Ganoderma (Lingzhi in Chinese) has shown good clinical outcomes in the treatment of insomnia, restlessness, and palpitation. However, the mechanism by which Ganoderma ameliorates insomnia is unclear. We explored the mechanism of the anti-insomnia effect of Ganoderma using systems pharmacology from the perspective of central-peripheral multi-level interaction network analysis.
The active components and central active components of Ganoderma were obtained from the TCMIP and TCMSP databases, then screened to determine their pharmacokinetic properties. The potential target genes of these components were identified using the Swiss Target Prediction and TCMSP databases. The results were matched with the insomnia target genes obtained from the GeneCards, OMIM, DisGeNET, and TCMIP databases. Overlapping targets were subjected to multi-level interaction network analysis and enrichment analysis using the STRING, Metascape, and BioGPS databases. The networks analysed were protein-protein interaction (PPI), drug-component-target gene, component-target gene-organ, and target gene-extended disease; we also performed gene ontology (GO) and Kyoto Encyclopedia of Genes and Genomes (KEGG) analyses.

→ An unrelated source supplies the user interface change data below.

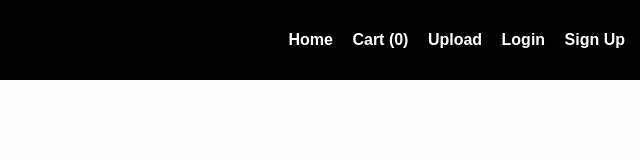
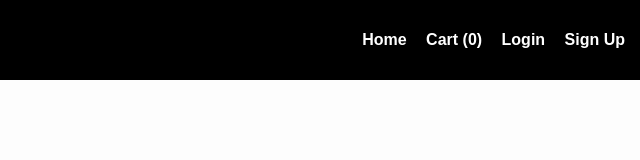
Before and after one commit to Dubs4Tobi1/The-Bharbi-store-, a plain HTML site: page index.html in a window 1280 px wide. Shown: the full height of the page, 640-1280 px from the left. Drawn offline with Linux system fonts and the light colour scheme.

Commit message:
Update index.html

```diff
--- a/index.html
+++ b/index.html
@@ -66,7 +66,6 @@
     <nav>
       <a href="index.html">Home</a>
       <a href="cart.html">Cart (<span id="cartCount">0</span>)</a>
-      <a href="upload.html">Upload</a>
       <a href="login.html">Login</a>
       <a href="signup.html">Sign Up</a>
     </nav>
```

In total, 34 sedative-hypnotic components (including 5 central active components) were identified, corresponding to 51 target genes. Multi-level interaction network analysis and enrichment analysis demonstrated that Ganoderma exerted an anti-insomnia effect via multiple central-peripheral mechanisms simultaneously, mainly by regulating cell apoptosis/survival and cytokine expression through core target genes such as TNF, CASP3, JUN, and HSP90αA1; it also affected immune regulation and apoptosis. Therefore, Ganoderma has potential as an adjuvant therapy for insomnia-related complications.
Ganoderma exerts an anti-insomnia effect via complex central-peripheral multi-level interaction networks.

© 2021. The Author(s).